The problem: Gather all lines in the entries below that include the word "which".

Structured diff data
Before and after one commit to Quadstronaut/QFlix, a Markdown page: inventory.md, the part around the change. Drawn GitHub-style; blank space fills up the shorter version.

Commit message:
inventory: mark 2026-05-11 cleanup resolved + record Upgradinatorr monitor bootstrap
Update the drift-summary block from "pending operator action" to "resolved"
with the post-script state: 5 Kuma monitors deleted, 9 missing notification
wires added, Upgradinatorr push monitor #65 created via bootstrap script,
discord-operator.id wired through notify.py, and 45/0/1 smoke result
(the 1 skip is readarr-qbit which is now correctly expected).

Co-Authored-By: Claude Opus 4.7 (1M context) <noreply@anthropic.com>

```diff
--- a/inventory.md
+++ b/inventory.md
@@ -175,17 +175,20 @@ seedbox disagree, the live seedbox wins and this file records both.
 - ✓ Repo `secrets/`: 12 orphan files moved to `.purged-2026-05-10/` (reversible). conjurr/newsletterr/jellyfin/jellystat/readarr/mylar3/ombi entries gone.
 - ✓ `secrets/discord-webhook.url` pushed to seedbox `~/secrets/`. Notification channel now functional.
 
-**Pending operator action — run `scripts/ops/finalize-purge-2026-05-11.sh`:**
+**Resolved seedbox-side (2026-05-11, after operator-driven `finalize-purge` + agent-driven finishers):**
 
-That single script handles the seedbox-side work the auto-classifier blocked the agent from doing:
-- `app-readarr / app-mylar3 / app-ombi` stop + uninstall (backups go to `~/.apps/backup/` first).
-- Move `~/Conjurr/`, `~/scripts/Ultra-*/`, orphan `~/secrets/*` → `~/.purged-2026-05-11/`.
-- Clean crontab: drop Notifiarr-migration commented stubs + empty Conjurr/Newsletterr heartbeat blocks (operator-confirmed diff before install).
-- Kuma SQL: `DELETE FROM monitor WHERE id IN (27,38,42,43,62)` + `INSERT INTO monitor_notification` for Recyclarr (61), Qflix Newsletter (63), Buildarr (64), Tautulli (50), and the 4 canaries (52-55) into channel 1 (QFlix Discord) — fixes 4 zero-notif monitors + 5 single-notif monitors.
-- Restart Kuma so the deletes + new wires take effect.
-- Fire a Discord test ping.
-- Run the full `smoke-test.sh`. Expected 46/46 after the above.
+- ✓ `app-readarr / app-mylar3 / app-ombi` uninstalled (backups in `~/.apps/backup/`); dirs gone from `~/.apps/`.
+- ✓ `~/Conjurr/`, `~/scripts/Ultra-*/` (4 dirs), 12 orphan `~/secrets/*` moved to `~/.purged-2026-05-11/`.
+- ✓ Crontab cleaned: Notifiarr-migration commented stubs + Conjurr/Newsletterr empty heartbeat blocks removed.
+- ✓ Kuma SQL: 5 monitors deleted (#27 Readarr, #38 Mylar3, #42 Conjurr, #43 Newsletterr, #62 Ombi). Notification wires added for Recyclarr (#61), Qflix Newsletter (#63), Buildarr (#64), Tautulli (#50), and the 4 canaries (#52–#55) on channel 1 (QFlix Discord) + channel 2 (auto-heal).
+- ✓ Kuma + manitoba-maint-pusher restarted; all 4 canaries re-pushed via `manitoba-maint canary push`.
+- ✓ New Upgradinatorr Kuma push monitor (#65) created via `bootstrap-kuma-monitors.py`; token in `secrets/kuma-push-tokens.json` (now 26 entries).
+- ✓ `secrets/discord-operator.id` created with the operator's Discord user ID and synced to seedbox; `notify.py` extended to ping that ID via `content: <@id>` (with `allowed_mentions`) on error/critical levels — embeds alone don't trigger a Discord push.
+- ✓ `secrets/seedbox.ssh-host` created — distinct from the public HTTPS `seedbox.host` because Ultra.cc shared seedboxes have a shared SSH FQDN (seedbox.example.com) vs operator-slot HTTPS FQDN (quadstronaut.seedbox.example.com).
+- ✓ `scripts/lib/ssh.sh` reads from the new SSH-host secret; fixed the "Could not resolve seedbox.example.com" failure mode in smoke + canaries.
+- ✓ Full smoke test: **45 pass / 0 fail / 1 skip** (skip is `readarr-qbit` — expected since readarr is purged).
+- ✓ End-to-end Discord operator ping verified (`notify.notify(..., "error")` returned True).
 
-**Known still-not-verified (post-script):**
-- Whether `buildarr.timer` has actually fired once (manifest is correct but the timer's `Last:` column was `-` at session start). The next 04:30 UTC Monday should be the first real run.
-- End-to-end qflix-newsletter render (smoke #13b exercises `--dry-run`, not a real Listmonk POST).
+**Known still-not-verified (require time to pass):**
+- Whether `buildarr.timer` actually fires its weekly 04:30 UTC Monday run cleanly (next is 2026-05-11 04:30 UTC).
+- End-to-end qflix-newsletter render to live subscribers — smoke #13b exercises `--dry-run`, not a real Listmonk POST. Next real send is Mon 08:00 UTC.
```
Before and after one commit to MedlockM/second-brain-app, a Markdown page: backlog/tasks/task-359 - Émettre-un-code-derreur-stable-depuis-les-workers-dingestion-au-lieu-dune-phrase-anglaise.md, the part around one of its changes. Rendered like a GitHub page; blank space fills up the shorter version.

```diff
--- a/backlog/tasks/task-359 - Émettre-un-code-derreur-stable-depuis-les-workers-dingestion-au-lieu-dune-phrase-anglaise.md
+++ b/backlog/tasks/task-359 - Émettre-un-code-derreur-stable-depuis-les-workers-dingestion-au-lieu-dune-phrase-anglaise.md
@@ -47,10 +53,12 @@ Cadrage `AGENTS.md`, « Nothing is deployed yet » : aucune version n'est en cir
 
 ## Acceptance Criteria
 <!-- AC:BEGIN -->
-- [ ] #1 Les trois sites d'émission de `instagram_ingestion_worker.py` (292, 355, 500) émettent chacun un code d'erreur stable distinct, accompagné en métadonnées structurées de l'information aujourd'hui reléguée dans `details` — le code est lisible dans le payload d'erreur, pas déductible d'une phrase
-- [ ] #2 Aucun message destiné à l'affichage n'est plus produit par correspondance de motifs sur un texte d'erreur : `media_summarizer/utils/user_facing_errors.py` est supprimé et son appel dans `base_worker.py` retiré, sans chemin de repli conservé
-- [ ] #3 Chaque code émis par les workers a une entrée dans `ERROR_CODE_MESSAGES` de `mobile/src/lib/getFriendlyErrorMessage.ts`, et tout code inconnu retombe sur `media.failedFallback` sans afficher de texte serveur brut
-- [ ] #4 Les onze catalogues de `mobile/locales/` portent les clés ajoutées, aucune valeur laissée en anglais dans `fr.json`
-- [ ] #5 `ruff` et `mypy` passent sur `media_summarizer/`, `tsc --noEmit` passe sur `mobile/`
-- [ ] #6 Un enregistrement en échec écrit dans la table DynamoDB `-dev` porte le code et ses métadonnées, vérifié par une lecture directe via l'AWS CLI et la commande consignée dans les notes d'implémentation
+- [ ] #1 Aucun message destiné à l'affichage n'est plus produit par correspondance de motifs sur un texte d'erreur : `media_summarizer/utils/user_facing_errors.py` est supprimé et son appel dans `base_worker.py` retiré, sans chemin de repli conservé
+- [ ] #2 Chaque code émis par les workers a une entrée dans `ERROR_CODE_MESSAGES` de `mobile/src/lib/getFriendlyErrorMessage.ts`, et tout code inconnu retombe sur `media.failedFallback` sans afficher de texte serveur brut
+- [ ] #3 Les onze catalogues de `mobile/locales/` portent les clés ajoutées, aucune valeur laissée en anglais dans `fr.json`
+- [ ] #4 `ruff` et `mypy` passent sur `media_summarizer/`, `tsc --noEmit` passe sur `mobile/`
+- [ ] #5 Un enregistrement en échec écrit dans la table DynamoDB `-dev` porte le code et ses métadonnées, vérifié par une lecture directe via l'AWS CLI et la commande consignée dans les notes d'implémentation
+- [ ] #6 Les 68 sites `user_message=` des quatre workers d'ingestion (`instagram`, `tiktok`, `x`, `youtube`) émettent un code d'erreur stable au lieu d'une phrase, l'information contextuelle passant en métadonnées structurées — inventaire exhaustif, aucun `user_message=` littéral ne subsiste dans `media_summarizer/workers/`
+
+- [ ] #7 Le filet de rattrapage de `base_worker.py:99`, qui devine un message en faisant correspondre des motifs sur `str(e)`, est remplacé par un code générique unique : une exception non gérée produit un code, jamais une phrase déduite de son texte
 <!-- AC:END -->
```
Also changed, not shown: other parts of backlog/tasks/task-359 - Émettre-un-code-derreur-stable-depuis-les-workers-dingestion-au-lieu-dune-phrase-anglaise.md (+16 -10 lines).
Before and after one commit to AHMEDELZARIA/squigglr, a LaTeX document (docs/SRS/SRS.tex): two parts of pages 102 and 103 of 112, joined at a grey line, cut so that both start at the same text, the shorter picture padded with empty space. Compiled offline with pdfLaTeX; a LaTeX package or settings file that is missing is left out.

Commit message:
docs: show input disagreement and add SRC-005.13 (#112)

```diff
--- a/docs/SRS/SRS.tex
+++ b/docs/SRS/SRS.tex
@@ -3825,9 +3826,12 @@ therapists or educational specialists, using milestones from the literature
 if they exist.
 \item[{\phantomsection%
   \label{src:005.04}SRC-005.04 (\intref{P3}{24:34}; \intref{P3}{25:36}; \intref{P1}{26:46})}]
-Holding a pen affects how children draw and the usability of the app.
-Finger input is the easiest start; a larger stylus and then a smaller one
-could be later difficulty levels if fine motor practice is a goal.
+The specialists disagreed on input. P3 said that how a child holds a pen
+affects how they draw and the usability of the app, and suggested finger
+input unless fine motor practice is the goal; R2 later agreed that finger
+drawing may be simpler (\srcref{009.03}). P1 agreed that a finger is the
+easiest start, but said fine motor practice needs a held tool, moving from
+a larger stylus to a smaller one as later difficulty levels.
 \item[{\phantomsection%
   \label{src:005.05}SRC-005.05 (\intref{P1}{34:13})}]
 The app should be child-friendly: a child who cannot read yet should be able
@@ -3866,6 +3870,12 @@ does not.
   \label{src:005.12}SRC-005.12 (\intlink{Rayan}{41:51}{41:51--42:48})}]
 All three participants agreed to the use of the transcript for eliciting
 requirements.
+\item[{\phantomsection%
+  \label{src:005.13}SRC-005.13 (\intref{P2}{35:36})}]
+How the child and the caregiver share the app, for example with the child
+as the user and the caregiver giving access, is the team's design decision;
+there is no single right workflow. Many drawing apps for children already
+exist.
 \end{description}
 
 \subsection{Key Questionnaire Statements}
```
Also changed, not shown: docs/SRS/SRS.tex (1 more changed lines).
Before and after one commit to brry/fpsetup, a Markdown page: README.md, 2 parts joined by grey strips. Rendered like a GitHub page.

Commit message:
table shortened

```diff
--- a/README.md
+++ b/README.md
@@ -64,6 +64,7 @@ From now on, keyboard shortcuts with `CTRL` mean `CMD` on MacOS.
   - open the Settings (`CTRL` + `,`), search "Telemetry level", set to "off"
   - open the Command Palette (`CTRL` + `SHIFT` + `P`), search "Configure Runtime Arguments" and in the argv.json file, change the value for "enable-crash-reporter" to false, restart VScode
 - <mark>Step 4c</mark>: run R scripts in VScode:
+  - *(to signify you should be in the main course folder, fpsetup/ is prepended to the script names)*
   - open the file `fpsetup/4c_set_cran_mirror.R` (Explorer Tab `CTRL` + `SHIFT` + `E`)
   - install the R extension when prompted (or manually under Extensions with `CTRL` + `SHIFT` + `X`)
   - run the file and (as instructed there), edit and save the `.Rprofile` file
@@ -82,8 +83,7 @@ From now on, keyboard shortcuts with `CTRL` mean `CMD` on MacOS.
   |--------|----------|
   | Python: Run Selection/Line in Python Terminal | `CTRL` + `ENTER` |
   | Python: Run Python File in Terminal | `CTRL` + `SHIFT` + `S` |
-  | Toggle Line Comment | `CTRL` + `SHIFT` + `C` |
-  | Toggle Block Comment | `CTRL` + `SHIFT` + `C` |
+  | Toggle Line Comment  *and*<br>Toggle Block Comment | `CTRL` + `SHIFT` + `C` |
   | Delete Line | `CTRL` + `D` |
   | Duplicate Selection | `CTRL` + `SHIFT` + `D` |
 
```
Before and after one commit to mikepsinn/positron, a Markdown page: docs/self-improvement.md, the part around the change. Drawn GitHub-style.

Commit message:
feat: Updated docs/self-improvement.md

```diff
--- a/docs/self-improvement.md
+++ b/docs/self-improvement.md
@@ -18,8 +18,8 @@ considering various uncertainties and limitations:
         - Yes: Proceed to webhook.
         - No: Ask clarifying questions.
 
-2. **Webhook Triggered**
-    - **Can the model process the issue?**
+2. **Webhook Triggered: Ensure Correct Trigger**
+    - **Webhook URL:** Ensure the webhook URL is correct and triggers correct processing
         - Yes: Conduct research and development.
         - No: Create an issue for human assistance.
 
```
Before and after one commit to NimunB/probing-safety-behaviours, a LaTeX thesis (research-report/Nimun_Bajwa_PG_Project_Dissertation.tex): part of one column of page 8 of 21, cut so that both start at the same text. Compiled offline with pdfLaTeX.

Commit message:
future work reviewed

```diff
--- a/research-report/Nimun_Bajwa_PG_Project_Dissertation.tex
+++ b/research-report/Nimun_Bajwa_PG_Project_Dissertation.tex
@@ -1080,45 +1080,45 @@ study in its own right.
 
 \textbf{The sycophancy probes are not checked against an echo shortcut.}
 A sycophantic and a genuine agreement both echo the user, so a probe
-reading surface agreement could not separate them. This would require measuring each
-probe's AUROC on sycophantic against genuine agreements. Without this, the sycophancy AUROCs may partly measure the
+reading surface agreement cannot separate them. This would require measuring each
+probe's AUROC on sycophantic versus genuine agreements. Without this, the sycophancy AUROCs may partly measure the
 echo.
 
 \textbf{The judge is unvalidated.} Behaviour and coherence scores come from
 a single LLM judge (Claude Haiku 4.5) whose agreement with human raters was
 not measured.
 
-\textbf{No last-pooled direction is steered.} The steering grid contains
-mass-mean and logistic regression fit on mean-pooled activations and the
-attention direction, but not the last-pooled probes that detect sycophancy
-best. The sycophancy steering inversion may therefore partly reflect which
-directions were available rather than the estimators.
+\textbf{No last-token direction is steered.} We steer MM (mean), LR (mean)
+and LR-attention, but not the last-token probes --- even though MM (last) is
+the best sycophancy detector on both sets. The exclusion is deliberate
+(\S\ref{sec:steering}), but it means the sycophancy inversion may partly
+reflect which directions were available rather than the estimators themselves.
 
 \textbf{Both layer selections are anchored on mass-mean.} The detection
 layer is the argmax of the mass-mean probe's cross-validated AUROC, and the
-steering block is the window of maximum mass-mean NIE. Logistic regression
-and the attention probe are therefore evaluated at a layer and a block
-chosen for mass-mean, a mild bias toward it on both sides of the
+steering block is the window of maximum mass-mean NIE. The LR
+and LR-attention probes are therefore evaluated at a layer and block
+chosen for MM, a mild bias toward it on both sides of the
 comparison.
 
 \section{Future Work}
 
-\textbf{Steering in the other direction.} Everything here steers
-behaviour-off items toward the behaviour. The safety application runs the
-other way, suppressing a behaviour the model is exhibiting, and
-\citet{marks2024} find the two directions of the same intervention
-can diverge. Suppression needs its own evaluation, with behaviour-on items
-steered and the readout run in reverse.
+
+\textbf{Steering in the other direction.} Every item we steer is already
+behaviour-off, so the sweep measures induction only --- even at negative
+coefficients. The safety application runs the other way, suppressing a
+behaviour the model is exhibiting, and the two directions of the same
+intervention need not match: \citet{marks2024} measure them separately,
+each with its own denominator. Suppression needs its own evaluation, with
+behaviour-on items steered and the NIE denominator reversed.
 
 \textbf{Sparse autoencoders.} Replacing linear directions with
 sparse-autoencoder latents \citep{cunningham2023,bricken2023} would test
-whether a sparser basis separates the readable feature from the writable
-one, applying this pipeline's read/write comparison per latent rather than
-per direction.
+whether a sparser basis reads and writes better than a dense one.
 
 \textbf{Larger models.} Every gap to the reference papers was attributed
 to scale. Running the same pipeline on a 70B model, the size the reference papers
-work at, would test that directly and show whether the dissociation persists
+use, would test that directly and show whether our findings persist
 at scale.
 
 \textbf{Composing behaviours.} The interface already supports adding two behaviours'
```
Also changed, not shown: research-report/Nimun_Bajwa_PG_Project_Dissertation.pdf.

Exercise result:
(the 1 skip is readarr-qbit which is now correctly expected).
-best. The sycophancy steering inversion may therefore partly reflect which
+reflect which directions were available rather than the estimators themselves.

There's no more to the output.